What we have in the country is an alliance of Democrats and establishment Republicans trying to push a liberal agenda onto the country, over the objections of the people, and with the Wall Street Journal editorial page egging them on. This is clearly illustrated in the recent raising of the debt ceiling which passed with support of all the Democrats in Congress, plus 28 establishment Republicans in the House and 12 in the Senate. In spite of vows by Republicans to insist on conditions to raising the debt ceiling, it was passed without any conditions or even any dollar limits.

When the measure reached the Senate, Mitch McConnell had a deal with Harry Reid that they would just have a simple vote. That would allow all the Republicans to vote against the increase, even though a number of them wanted it to pass. Enter Senator Ted Cruz. He threatened a filibuster and thus blew the cover of Mitch McConnell and the other Republicans who wanted this. That was Wednesday. Thursday morning, Senator Cruz found himself the target of a vicious attack on the editorial page of the Wall Street Journal, which was very revealing of their editors’ thought processes.

As members of the Republican establishment, the editors of the Wall Street Journal wanted Congressional Republicans to be able to get away with fooling their constituents, and were therefore so mad at Senator Cruz that they could spit. They titled the piece, “The Minority Maker,” and here is what they said:

“The Senate passed the House debt-limit increase on Wednesday, but not before some needless drama that helps to explain why Republicans remain a minority.

“Democrats had enough votes to pass the increase with a simple majority, which means they would have owned the debt increase. But then Senator Ted Cruz—the same fellow who planned the GOP’s shutdown fiasco in October—objected on the floor and insisted on a 60-vote majority.”

So the Wall Street Journal editors believe that Republicans need to fool their constituents into believing they are conservatives in order to regain the majority. Earth to Wall Street Journal: What about the strategy of actually being conservatives?

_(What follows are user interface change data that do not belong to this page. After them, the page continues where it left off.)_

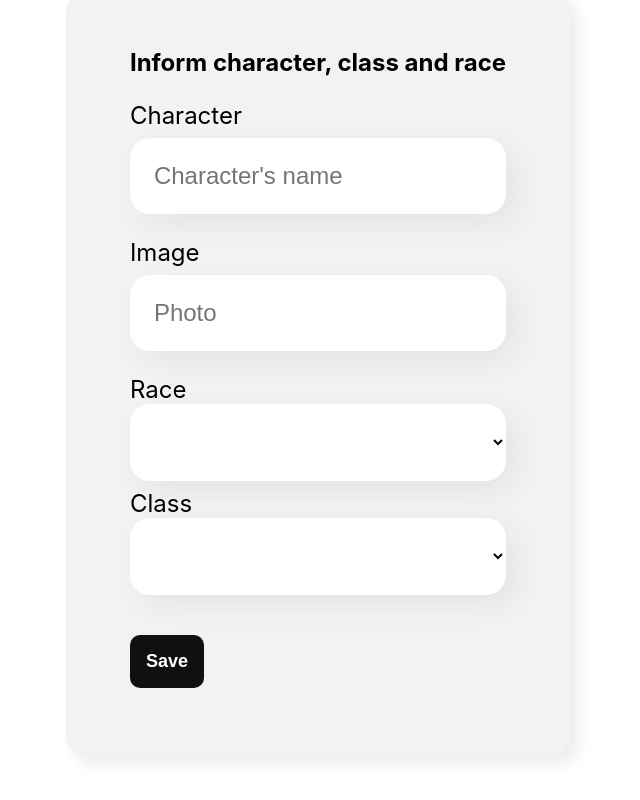
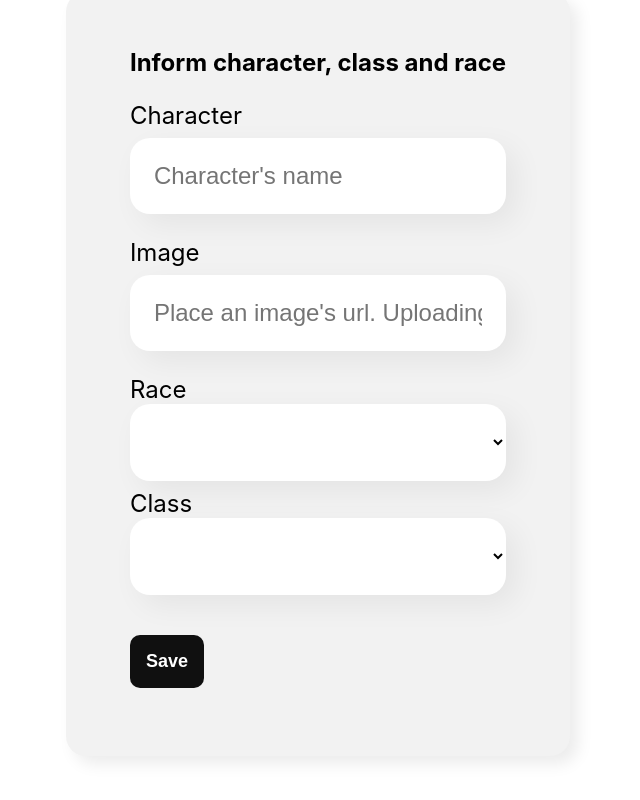
Before and after one commit to claraquintela/wow-organizational-chart, a React (Create React App) app: page / in a window 1280 px wide. Shown: the part 653-1453 px from the top of the page, without its empty margins (322-962 px from the left). Built offline with nearby package versions, Linux system fonts and the light colour scheme.

Commit message:
Adding warning about the img

```diff
--- a/src/components/Form/index.js
+++ b/src/components/Form/index.js
@@ -43,7 +43,7 @@ const Form = (props) => {
                 <TextField
                     label="Image"
                     name="img"
-                    placeholder="Photo"
+                    placeholder="Place an image's url. Uploading not working"
                     content = {img}
                     whenChanged = { content => setImage(content)}
                 />
```
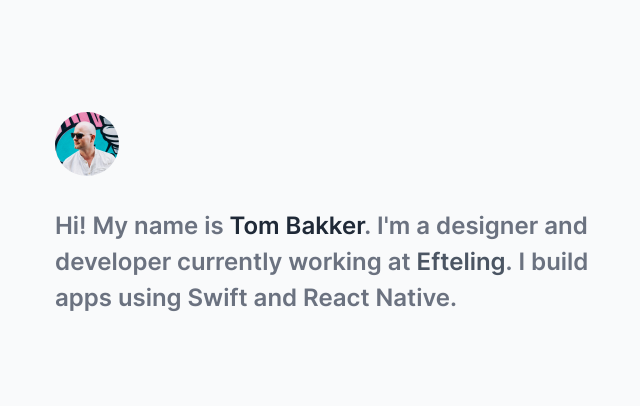
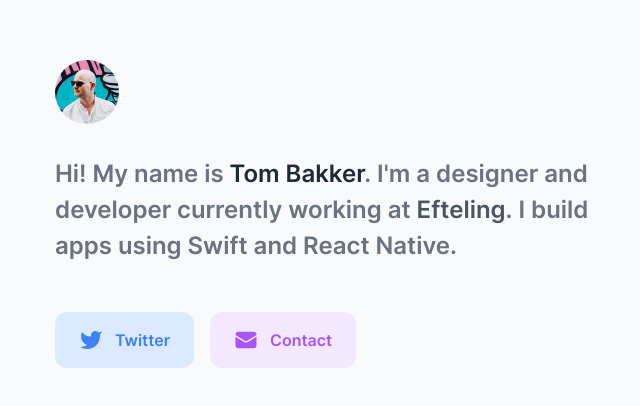
Before and after one commit to BakkerTom/personal-site, a Next.js app: page / in a window 1280 px wide. Shown: the part 186-592 px from the top of the page, without its empty margins (297-937 px from the left). Built offline with nearby package versions, Linux system fonts and the light colour scheme.

Commit message:
feat: add twitter and contact buttons

```diff
--- a/src/pages/_document.tsx
+++ b/src/pages/_document.tsx
@@ -12,7 +12,7 @@ export default function Document() {
           crossOrigin='anonymous'
         />
       </Head>
-      <body>
+      <body className='bg-gray-50 dark:bg-gray-800'>
         <Main />
         <NextScript />
       </body>
--- a/src/pages/index.tsx
+++ b/src/pages/index.tsx
@@ -10,26 +10,61 @@ export default function HomePage() {
     <Layout>
       <Seo />
       <main>
-        <section className='bg-gray-50 dark:bg-gray-800'>
+        <section>
           <div className='flex min-h-screen flex-col items-center justify-center px-4'>
             <div>
               <div className='mb-8'>
                 <Avatar className='h-16 w-16 rounded-full' />
               </div>
-              <p className='max-w-xl text-2xl font-semibold leading-normal text-gray-500 dark:text-gray-400'>
+              <p className='max-w-xl text-2xl font-semibold leading-normal text-gray-500 dark:text-gray-300'>
                 Hi! My name is{' '}
-                <span className='text-gray-800 dark:text-gray-300'>
+                <span className='text-gray-800 dark:text-gray-100'>
                   Tom Bakker
                 </span>
                 . I'm a designer and developer currently working at{' '}
                 <Link
-                  className='text-gray-600 transition-colors hover:text-primary-p3 dark:text-gray-300'
+                  className='text-gray-600 transition-colors hover:text-primary-p3 dark:text-gray-100'
                   href='https://apps.apple.com/nl/app/efteling/id727498391'
                 >
                   Efteling
                 </Link>
                 . I build apps using Swift and React Native.
               </p>
+              <div className='mt-12 flex flex-col space-y-4 sm:flex-row sm:space-y-0 sm:space-x-4'>
+                <Link
+                  href='https://twitter.com/BakkerTom'
+                  className='flex justify-center space-x-3 rounded-xl bg-blue-100 py-4 px-6 font-semibold text-blue-500 dark:bg-blue-900 dark:text-blue-300 sm:justify-start'
+                >
+                  <svg
+                    xmlns='http://www.w3.org/2000/svg'
+                    width='24'
+                    height='24'
+                    viewBox='0 0 24 24'
+                    fill='currentColor'
+                    stroke-linecap='round'
+                    stroke-linejoin='round'
+                    className='feather feather-twitter'
+                  >
+                    <path d='M23 3a10.9 10.9 0 0 1-3.14 1.53 4.48 4.48 0 0 0-7.86 3v1A10.66 10.66 0 0 1 3 4s-4 9 5 13a11.64 11.64 0 0 1-7 2c9 5 20 0 20-11.5a4.5 4.5 0 0 0-.08-.83A7.72 7.72 0 0 0 23 3z'></path>
+                  </svg>
+                  <span>Twitter</span>
+                </Link>
+                <Link
+                  href='mailto:tom.bakker92@gmail.com'
+                  className='flex justify-center space-x-3 rounded-xl bg-purple-100 py-4 px-6 font-semibold text-purple-500 dark:bg-purple-900 dark:text-purple-300 sm:justify-start'
+                >
+                  <svg
+                    xmlns='http://www.w3.org/2000/svg'
+                    viewBox='0 0 24 24'
+                    fill='currentColor'
+                    className='h-6 w-6'
+                  >
+                    <path d='M1.5 8.67v8.58a3 3 0 003 3h15a3 3 0 003-3V8.67l-8.928 5.493a3 3 0 01-3.144 0L1.5 8.67z' />
+                    <path d='M22.5 6.908V6.75a3 3 0 00-3-3h-15a3 3 0 00-3 3v.158l9.714 5.978a1.5 1.5 0 001.572 0L22.5 6.908z' />
+                  </svg>
+                  <span>Contact</span>
+                </Link>
+              </div>
             </div>
           </div>
         </section>
```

Did it ever occur to you that that might be a better strategy?

Anyway, they went on:

“The 60-vote threshold was reached only after GOP leaders Mitch McConnell, John Cornyn and 10 others voted to let the final debt-ceiling vote proceed. All 12 then opposed the increase on final passage, but thanks to Mr. Cruz they had to walk the plank with Democrats on a procedural vote.”

So, according to the editors at the Wall Street Journal, actually voting as they believe was “walking the plank.” Interesting.

And then they wound up with this declaration:

“We’re all for holding politicians accountable with votes on substantive issues . . . .”

This is the most amazing part of the entire editorial. It’s doublespeak. They’re all for holding politicians accountable, but only on what they call “substantive” issues. In other words, they’re all for allowing politicians to pretend they’re for one thing by voting the way their constituents want on the substantive issue while they try to hide their votes on the procedural matters that actually move the legislation forward. Which means they’re actually against holding politicians accountable.

And their final sentence is almost as amazing:

“If Republicans fail again this November, a big reason will be their rump kamikaze caucus.”

In other words, the electorate is conservative, so we need to allow the Republicans in the Senate to hang together in trying to fool their constituents into thinking they’re conservative, so they can win in November.

Their logical twists and turns in defending their position are making me dizzy. They’re approaching Democrats in their proficiency with this skill.

Click here to visit the Liberty Musings conservative politics home page.

About mesasmiles

By Dr. David Hall. Dr. Hall runs Infinity Dental Web, a small company that does Internet marketing for dentists. He has had a long-standing interest in politics and as a college student toyed with the idea of a political career.
This entry was posted in National Debt and tagged , , , , , . Bookmark the permalink.

Leave a Reply

Your email address will not be published. Required fields are marked *